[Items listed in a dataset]
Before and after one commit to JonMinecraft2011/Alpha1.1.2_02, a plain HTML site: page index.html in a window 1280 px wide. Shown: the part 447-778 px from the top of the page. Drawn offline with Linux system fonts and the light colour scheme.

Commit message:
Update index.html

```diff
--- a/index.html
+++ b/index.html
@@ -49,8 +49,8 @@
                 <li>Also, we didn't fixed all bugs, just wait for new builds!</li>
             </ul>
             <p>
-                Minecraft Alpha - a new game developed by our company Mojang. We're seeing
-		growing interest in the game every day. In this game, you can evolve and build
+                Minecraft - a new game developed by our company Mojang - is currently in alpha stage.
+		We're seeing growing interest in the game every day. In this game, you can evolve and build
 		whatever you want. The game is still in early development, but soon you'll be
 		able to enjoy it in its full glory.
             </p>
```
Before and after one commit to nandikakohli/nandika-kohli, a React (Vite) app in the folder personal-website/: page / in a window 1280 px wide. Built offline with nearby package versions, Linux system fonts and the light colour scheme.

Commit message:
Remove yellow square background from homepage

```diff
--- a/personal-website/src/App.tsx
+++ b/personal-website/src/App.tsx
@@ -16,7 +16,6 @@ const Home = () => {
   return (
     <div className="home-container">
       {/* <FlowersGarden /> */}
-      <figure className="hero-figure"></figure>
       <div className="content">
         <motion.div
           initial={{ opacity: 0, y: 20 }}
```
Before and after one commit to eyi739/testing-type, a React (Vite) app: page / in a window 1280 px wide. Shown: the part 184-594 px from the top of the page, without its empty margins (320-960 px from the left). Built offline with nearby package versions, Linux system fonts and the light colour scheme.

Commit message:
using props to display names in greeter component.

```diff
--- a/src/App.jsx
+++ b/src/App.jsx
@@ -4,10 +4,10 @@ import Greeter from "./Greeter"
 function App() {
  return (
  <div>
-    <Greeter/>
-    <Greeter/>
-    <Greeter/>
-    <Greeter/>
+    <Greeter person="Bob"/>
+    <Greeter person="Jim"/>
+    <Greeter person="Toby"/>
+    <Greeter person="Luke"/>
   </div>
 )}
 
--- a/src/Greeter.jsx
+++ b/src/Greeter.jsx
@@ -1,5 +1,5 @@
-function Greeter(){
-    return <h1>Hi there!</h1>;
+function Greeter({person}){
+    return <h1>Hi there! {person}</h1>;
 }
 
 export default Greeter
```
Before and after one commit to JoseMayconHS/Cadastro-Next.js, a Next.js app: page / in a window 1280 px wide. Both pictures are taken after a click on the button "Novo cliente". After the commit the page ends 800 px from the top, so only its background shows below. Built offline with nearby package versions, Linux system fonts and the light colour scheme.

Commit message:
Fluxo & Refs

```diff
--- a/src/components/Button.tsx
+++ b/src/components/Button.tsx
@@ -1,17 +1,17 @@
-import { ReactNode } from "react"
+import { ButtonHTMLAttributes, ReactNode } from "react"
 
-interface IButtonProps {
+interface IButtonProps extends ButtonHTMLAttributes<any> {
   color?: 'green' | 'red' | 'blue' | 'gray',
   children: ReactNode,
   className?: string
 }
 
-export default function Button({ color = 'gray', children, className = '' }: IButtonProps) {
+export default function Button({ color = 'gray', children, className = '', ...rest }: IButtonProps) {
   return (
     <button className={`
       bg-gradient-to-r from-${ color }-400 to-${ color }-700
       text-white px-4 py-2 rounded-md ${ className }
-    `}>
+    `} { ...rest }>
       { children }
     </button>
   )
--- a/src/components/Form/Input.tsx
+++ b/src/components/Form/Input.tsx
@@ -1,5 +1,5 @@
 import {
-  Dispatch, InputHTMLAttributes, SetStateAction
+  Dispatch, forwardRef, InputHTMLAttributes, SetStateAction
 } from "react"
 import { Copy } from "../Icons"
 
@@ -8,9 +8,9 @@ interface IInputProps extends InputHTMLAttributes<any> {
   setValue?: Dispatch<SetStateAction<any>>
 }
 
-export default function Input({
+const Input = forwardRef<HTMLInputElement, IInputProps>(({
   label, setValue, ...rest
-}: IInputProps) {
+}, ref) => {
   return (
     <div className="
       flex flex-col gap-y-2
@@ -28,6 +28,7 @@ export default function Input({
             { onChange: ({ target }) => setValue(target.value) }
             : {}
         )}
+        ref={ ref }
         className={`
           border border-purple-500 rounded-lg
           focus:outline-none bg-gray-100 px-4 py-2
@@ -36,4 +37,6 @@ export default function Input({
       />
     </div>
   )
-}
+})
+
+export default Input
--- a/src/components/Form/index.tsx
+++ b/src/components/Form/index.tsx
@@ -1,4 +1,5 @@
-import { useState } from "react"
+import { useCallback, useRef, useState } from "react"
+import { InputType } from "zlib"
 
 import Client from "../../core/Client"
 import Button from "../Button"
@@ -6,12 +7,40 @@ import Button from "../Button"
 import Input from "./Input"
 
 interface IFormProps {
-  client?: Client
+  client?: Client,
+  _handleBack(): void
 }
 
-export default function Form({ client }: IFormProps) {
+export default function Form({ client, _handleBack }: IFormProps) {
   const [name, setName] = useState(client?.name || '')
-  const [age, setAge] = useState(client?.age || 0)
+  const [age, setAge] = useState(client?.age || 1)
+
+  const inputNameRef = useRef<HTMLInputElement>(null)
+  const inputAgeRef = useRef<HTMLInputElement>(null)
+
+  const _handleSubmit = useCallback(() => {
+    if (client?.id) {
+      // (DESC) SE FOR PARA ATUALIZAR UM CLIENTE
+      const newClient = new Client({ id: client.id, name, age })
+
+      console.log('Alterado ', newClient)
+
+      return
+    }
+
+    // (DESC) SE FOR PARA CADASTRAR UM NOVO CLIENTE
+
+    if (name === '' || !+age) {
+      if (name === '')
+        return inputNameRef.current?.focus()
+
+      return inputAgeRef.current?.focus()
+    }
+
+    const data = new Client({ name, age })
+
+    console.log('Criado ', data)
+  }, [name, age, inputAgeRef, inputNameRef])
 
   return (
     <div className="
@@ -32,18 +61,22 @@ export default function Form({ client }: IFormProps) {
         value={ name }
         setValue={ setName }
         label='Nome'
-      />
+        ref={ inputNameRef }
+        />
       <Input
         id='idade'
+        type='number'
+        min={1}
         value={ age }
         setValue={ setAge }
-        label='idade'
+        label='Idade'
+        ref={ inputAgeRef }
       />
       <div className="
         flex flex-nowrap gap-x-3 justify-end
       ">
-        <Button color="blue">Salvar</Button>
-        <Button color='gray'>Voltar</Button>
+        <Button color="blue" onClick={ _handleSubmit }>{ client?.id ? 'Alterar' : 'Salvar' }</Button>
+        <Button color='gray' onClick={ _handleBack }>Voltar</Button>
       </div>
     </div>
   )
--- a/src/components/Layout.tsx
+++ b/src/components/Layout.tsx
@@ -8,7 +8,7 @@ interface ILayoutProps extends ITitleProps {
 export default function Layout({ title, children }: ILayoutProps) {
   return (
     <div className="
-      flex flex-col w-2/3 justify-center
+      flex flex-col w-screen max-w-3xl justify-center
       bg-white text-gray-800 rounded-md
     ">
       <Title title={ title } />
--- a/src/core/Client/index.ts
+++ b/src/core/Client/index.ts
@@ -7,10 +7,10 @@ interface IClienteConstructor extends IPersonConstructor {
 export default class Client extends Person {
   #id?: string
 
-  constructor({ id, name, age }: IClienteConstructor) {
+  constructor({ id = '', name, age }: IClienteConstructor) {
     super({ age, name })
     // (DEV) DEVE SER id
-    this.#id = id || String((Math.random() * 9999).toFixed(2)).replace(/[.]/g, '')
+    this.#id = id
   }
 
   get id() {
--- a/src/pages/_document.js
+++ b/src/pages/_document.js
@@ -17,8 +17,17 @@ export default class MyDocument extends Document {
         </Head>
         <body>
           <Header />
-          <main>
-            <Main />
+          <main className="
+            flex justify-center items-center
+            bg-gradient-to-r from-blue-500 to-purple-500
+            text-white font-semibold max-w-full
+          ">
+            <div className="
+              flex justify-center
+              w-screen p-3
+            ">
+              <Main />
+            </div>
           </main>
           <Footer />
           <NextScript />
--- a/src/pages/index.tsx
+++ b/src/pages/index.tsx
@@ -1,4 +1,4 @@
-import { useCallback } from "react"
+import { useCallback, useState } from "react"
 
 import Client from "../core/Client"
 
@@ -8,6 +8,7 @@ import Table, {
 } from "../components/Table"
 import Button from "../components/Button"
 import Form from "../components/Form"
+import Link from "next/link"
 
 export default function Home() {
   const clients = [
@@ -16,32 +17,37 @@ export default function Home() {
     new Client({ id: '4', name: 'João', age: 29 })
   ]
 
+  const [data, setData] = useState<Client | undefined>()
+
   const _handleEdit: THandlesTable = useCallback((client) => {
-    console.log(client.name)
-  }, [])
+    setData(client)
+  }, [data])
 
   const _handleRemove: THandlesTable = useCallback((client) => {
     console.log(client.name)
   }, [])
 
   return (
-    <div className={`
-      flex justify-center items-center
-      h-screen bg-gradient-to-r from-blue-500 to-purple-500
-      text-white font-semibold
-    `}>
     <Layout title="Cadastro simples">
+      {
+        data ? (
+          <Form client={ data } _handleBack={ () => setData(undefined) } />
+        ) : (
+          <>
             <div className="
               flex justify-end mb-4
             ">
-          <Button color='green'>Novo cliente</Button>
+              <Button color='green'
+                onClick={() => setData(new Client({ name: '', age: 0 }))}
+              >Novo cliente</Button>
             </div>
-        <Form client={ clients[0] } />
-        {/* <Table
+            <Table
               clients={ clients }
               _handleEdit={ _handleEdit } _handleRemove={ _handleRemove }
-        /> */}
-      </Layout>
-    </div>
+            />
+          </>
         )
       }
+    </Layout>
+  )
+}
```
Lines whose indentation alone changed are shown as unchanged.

Your goal
Reply with nothing but a number: how many lines of the entries above contain the string "inputAgeRef"?

Reply
4